### [Assignment]
Output all entries exactly; images excluded.

........

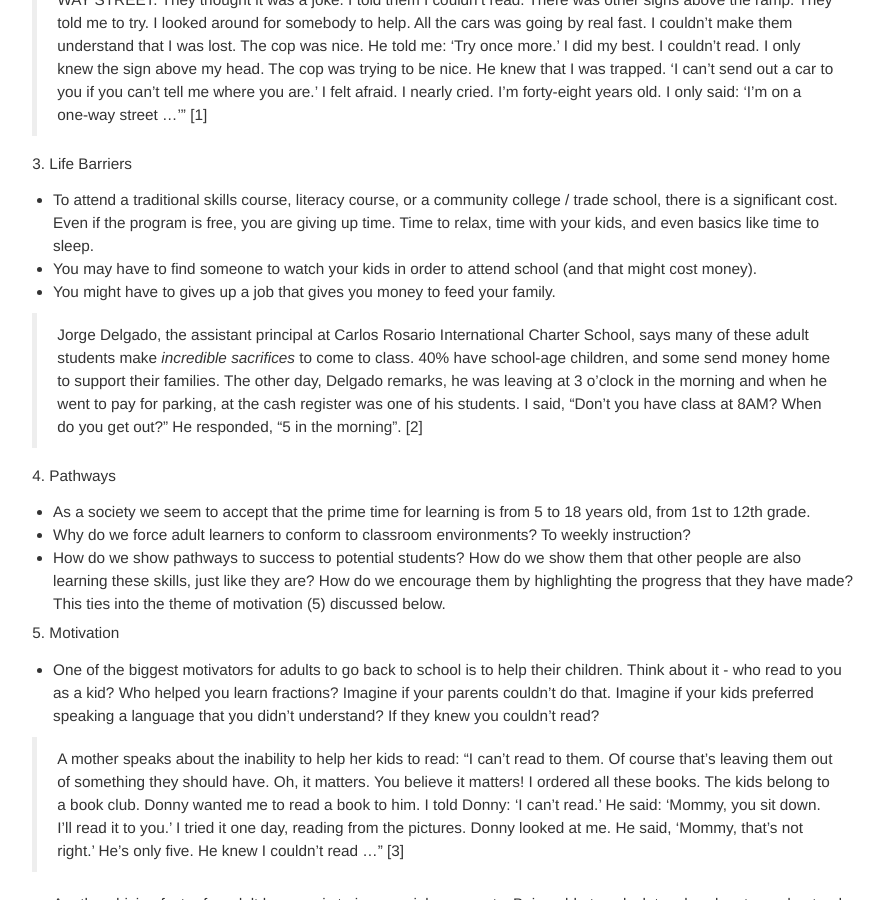
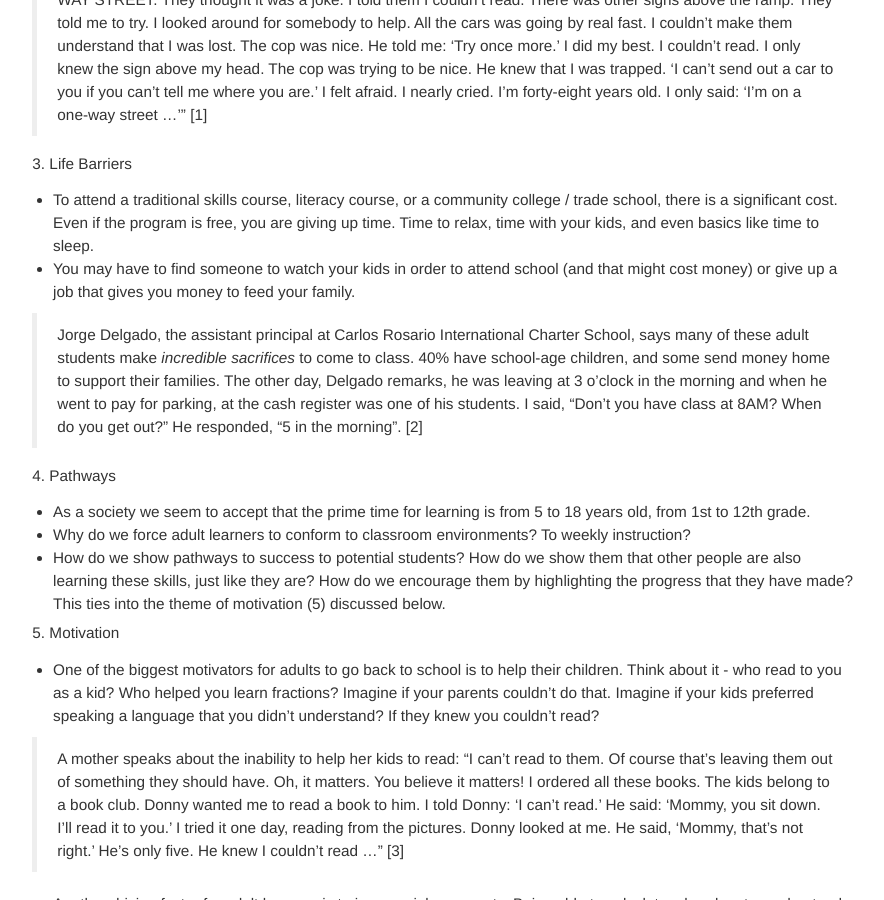
Before and after one commit to mitmedialab/mlw.media.mit.edu, a Jekyll site: the page built from _posts/2014-06-19-themes-from-the-ideashop-part-1.markdown, in a window 1280 px wide and 900 px high, scrolled down 1128 px. Shown: the whole window, without its empty margins (196-1080 px from the left). Built offline with Jekyll 4.4.1, drawn with Linux system fonts in a browser that asks for light colours; nearby versions of some CDN libraries; Markdown is read by kramdown in place of the engine named in the settings.

```diff
--- a/_posts/2014-06-19-themes-from-the-ideashop-part-1.markdown
+++ b/_posts/2014-06-19-themes-from-the-ideashop-part-1.markdown
@@ -28,8 +28,7 @@
 # 3. Life Barriers
 
 * To attend a traditional skills course, literacy course, or a community college / trade school, there is a significant cost. Even if the program is free, you are giving up time. Time to relax, time with your kids, and even basics like time to sleep.
-* You may have to find someone to watch your kids in order to attend school (and that might cost money).
-* You might have to gives up a job that gives you money to feed your family.
+* You may have to find someone to watch your kids in order to attend school (and that might cost money) or give up a job that gives you money to feed your family.
 
 > Jorge Delgado, the assistant principal at Carlos Rosario International Charter School, says many of these adult students make _incredible sacrifices_ to come to class. 40% have school-age children, and some send money home to support their families. The other day, Delgado remarks, he was leaving at 3 o'clock in the morning and when he went to pay for parking, at the cash register was one of his students. I said, "Don't you have class at 8AM? When do you get out?" He responded, "5 in the morning". [2]
 
```
Also changed, not shown: 1 other file.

........

### [Response to this task]
Before and after one commit to mitmedialab/mlw.media.mit.edu, a Jekyll site: the page built from _posts/2014-06-19-themes-from-the-ideashop-part-1.markdown, in a window 1280 px wide and 900 px high, scrolled down 1128 px. Shown: the whole window, without its empty margins (196-1080 px from the left). Built offline with Jekyll 4.4.1, drawn with Linux system fonts in a browser that asks for light colours; nearby versions of some CDN libraries; Markdown is read by kramdown in place of the engine named in the settings.

```diff
--- a/_posts/2014-06-19-themes-from-the-ideashop-part-1.markdown
+++ b/_posts/2014-06-19-themes-from-the-ideashop-part-1.markdown
@@ -28,8 +28,7 @@
 # 3. Life Barriers
 
 * To attend a traditional skills course, literacy course, or a community college / trade school, there is a significant cost. Even if the program is free, you are giving up time. Time to relax, time with your kids, and even basics like time to sleep.
-* You may have to find someone to watch your kids in order to attend school (and that might cost money).
-* You might have to gives up a job that gives you money to feed your family.
+* You may have to find someone to watch your kids in order to attend school (and that might cost money) or give up a job that gives you money to feed your family.
 
 > Jorge Delgado, the assistant principal at Carlos Rosario International Charter School, says many of these adult students make _incredible sacrifices_ to come to class. 40% have school-age children, and some send money home to support their families. The other day, Delgado remarks, he was leaving at 3 o'clock in the morning and when he went to pay for parking, at the cash register was one of his students. I said, "Don't you have class at 8AM? When do you get out?" He responded, "5 in the morning". [2]
 
```
Also changed, not shown: 1 other file.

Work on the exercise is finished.